The AKC Government Relations Department (AKC GR) is pleased to assist dog owners with canine legislation issues in their local communities, but we can't help unless we are aware of the proposal. Please contact us at (919) 816-3720 or email@example.com when new laws are discussed or introduced in your city or county. We will provide you with resources and tools to help defend the rights of dog owners and support responsible dog ownership in your community.
Here are some examples of the local issues currently being addressed by AKC GR:
CA, Pasadena — The Pasadena City Council has chosen to defer proposed breed-specific mandatory spay/neuter proposal. AKC GR encourages local responsible dog owners to meet with their elected officials and educate them about the ineffectiveness of mandatory spay/neuter and breed-specific ordinances. AKC GR will provide further updates when this issue is back before the city council.
FL, Lee County — The Lee County Board of Commissioners enacted significant changes to the county animal control code including breeder licensing, warrantless inspections, mandatory spay/neuter and restrictions on keeping dogs outside (even in fenced yards). AKC GR and local fanciers strongly opposed this burdensome and ineffective measure. The commission did direct the animal control director to meet with interested stakeholders, including breeders to discuss possible modification prior to the May 1st effective date.
GA, Albany — On February 25, 2014, the Albany city commission tabled a proposed ordinance that would have required registration of “pit bull” dogs, established stringent enclosure requirements, and required owners to maintain $100,000 liability insurance or a $15,000 surety bond. The proposal defined “pit bulls” as American Pit Bull Terriers, American Staffordshire Terriers, Staffordshire Bull Terriers, and any dog displaying the majority of physical traits of the breeds.
TX, Houston — The Houston City Council enacted extensive changes to the city’s animal ordinances at its meeting on March 26, 2014. An initial proposal could have effectively ended hobby breeding in Houston. A revised proposal, developed in conjunction with the Houston Kennel Club and other hobbyists, would permit hobby breeding to continue as long as an individual obtains a hobby breeder permit. However, AKC GR remains concerned about several aspects of the new ordinance. First, the AKC believes that mandating the sterilization of all animals on first impound (with a few exceptions) is unreasonable. AKC is also concerned that all ownership rights in an impounded dog would be automatically and completely divested after a short impoundment period.
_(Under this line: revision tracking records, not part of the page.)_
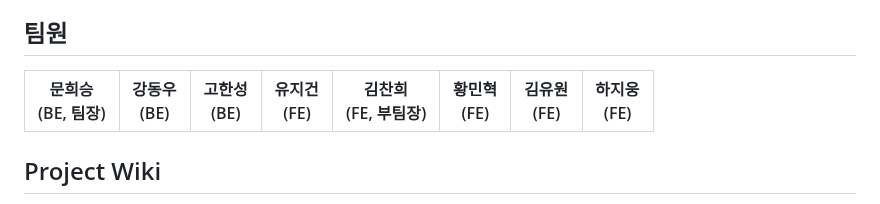
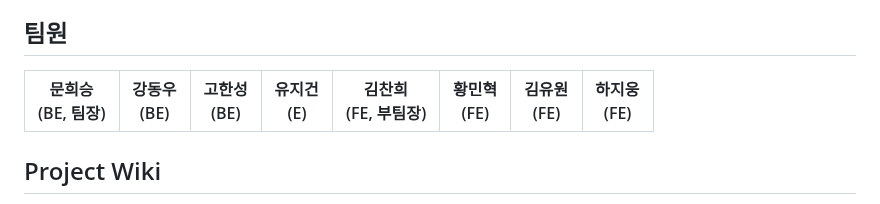
Before and after one commit to codestates-seb/seb42_main_024, a Markdown page: README.md, the part around the change. Drawn GitHub-style.

```diff
--- a/README.md
+++ b/README.md
@@ -118,7 +118,7 @@ song entity 추가
 
 ## 팀원
 
-| 문희승<br>(BE, 팀장) | 강동우<br>(BE) | 고한성<br>(BE) | 유지건<br>(FE) | 김찬희<br>(FE, 부팀장) | 황민혁 <br>(FE) | 김유원 <br>(FE) | 하지웅 <br>(FE) |
+| 문희승<br>(BE, 팀장) | 강동우<br>(BE) | 고한성<br>(BE) | 유지건<br>(E) | 김찬희<br>(FE, 부팀장) | 황민혁 <br>(FE) | 김유원 <br>(FE) | 하지웅 <br>(FE) |
 | :---: | :---: | :---: | :---: | :---: | :---: | :---: | :---: |
 
 ## Project Wiki
```
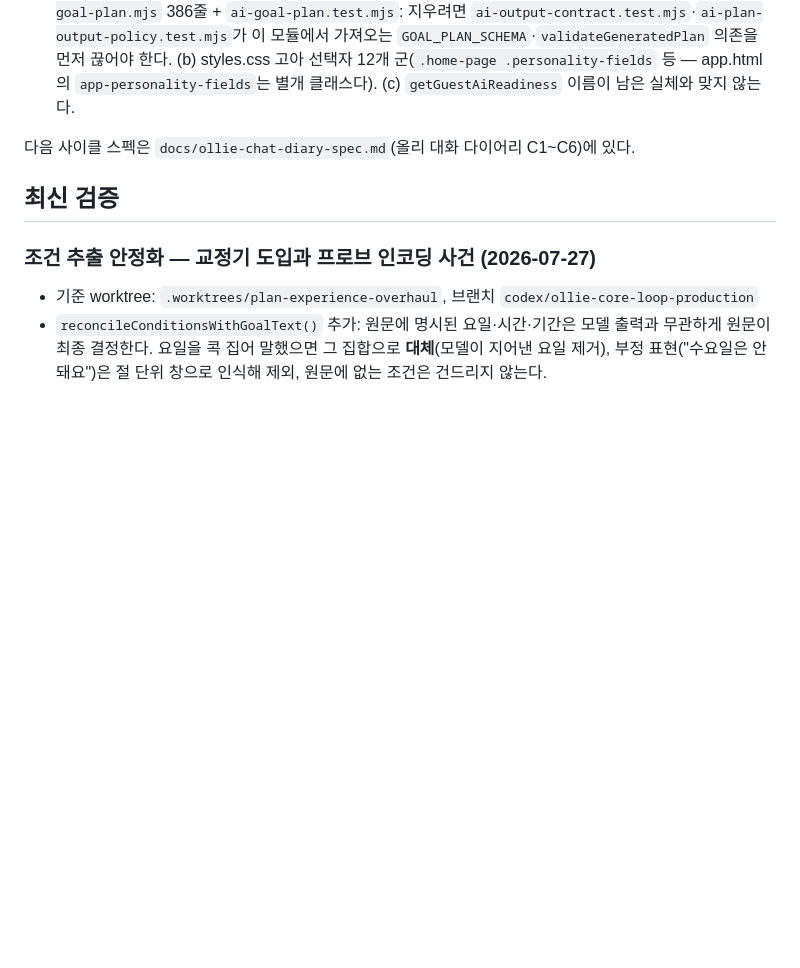
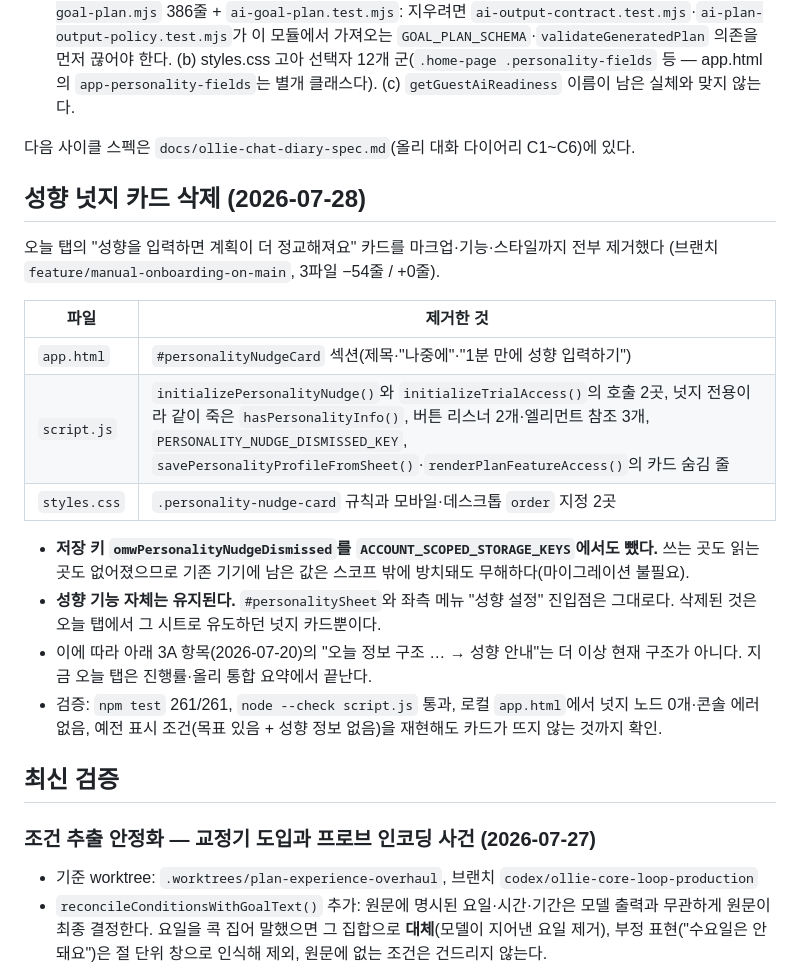
Before and after one commit to donghun403-dotcom/on-my-way, a Markdown page: docs/PROJECT_STATUS.md, the part around the change. GitHub-like rendering; blank space fills up the shorter version.

```diff
--- a/docs/PROJECT_STATUS.md
+++ b/docs/PROJECT_STATUS.md
@@ -97,6 +97,26 @@ ASSETS·Durable Object·레이트리미터를 건드리지 않는 것까지 고
 5. **병합 후 정리 후보** — 2차 리뷰에서 죽은 코드로 확인했지만 병합 직전 위험 때문에 남겨 둔 것들. (a) `ai-goal-plan.mjs` 386줄 + `ai-goal-plan.test.mjs`: 지우려면 `ai-output-contract.test.mjs`·`ai-plan-output-policy.test.mjs`가 이 모듈에서 가져오는 `GOAL_PLAN_SCHEMA`·`validateGeneratedPlan` 의존을 먼저 끊어야 한다. (b) styles.css 고아 선택자 12개 군(`.home-page .personality-fields` 등 — app.html의 `app-personality-fields`는 별개 클래스다). (c) `getGuestAiReadiness` 이름이 남은 실체와 맞지 않는다.
 
 다음 사이클 스펙은 `docs/ollie-chat-diary-spec.md`(올리 대화 다이어리 C1~C6)에 있다.
+
+## 성향 넛지 카드 삭제 (2026-07-28)
+
+오늘 탭의 "성향을 입력하면 계획이 더 정교해져요" 카드를 마크업·기능·스타일까지 전부 제거했다
+(브랜치 `feature/manual-onboarding-on-main`, 3파일 −54줄 / +0줄).
+
+| 파일 | 제거한 것 |
+| --- | --- |
+| `app.html` | `#personalityNudgeCard` 섹션(제목·"나중에"·"1분 만에 성향 입력하기") |
+| `script.js` | `initializePersonalityNudge()`와 `initializeTrialAccess()`의 호출 2곳, 넛지 전용이라 같이 죽은 `hasPersonalityInfo()`, 버튼 리스너 2개·엘리먼트 참조 3개, `PERSONALITY_NUDGE_DISMISSED_KEY`, `savePersonalityProfileFromSheet()`·`renderPlanFeatureAccess()`의 카드 숨김 줄 |
+| `styles.css` | `.personality-nudge-card` 규칙과 모바일·데스크톱 `order` 지정 2곳 |
+
+- **저장 키 `omwPersonalityNudgeDismissed`를 `ACCOUNT_SCOPED_STORAGE_KEYS`에서도 뺐다.** 쓰는 곳도
+  읽는 곳도 없어졌으므로 기존 기기에 남은 값은 스코프 밖에 방치돼도 무해하다(마이그레이션 불필요).
+- **성향 기능 자체는 유지된다.** `#personalitySheet`와 좌측 메뉴 "성향 설정" 진입점은 그대로다.
+  삭제된 것은 오늘 탭에서 그 시트로 유도하던 넛지 카드뿐이다.
+- 이에 따라 아래 3A 항목(2026-07-20)의 "오늘 정보 구조 … → 성향 안내"는 더 이상 현재 구조가 아니다.
+  지금 오늘 탭은 진행률·올리 통합 요약에서 끝난다.
+- 검증: `npm test` 261/261, `node --check script.js` 통과, 로컬 `app.html`에서 넛지 노드 0개·콘솔 에러
+  없음, 예전 표시 조건(목표 있음 + 성향 정보 없음)을 재현해도 카드가 뜨지 않는 것까지 확인.
 
 ## 최신 검증
 
```
Also changed, not shown: docs/manual-onboarding-port-plan.md (+6 -4 lines), docs/onboarding-v2-redesign.md (+1 -1 lines).
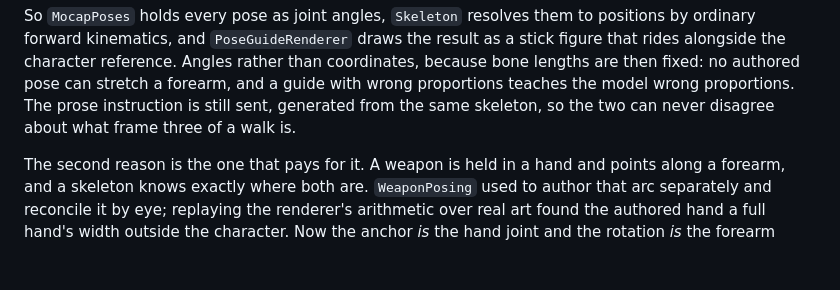
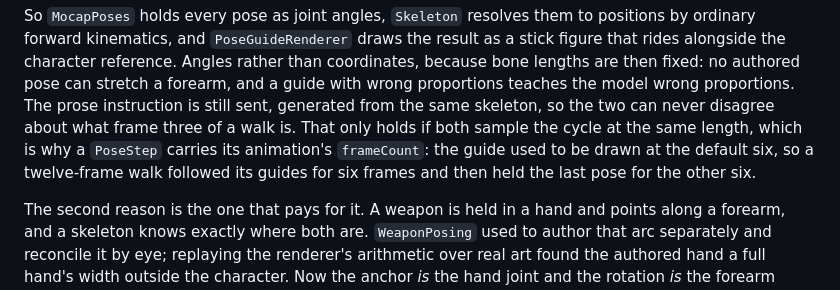
Before and after one commit to jimd-den/Plsdntfckitup, a Markdown page: ARCHITECTURE.md, the part around one of its changes. Drawn GitHub-style; blank space fills up the shorter version.

```diff
--- a/ARCHITECTURE.md
+++ b/ARCHITECTURE.md
@@ -914,6 +980,10 @@ rather than coordinates, because bone lengths are then fixed: no authored pose
 can stretch a forearm, and a guide with wrong proportions teaches the model
 wrong proportions. The prose instruction is still sent, generated from the same
 skeleton, so the two can never disagree about what frame three of a walk is.
+That only holds if both sample the cycle at the same length, which is why a
+`PoseStep` carries its animation's `frameCount`: the guide used to be drawn at
+the default six, so a twelve-frame walk followed its guides for six frames and
+then held the last pose for the other six.
 
 The second reason is the one that pays for it. A weapon is held in a hand and
 points along a forearm, and a skeleton knows exactly where both are.
```
Also changed, not shown: other parts of ARCHITECTURE.md (+71 -5 lines).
Owners attempting to redeem their animals after that time would have no preferred right to possession, or any specific procedural rights to help them regain possession. Additionally, during the March 26 meeting an unexpected amendment was included that limits ownership of animals in Houston to three dogs and three cats. AKC GR issued a legislative alert and contacted the City Council to urge the development of other solutions. AKC GR will continue to work with Houston area clubs, fanciers, and enthusiasts to address the controversial aspects of the new Houston law.
WA, Yakima — The Yakima City Council voted to keep their breed-specific law in place, but is continuing to gather information and has indicated that the council will consider breed-neutral dangerous dog ordinances in the future. AKC GR has sent a letter to the council supporting a repeal of the breed-specific law and continues to work with local dog clubs and owners.
WI, Madison — The City of Madison is seeking to require sterilization of “pit bulls” in an effort to address shelter overpopulation. The ordinance defines a “pit bull” as an American pit bull terrier, American Staffordshire Terrier, Staffordshire Bull Terrier, or any mixed breed displaying similar physical characteristics. The Public Health Department of Madison and Dane County are permitted to inspect any dog to determine if it meets this definition. Exceptions include “show dogs”, provided the owner submits documentation with pedigree information and verification that the dog has participated in at least one AKC, UKC or ADBA conformation event in the past 365 days. This must continue for the life of the dog for the exemption to apply, and no female may produce more than one litter a year. Additionally, the owner must allow their “breeding facility” to be open for inspection. It is unclear what this would entail or what would be inspected, specifically if someone owns an intact dog but is not breeding. The proposal was approved by the Public Safety Review Committee and opposed on a 4-4 vote by the Board of Health. The proposal was tabled on March 18 but may be brought up at a future meeting.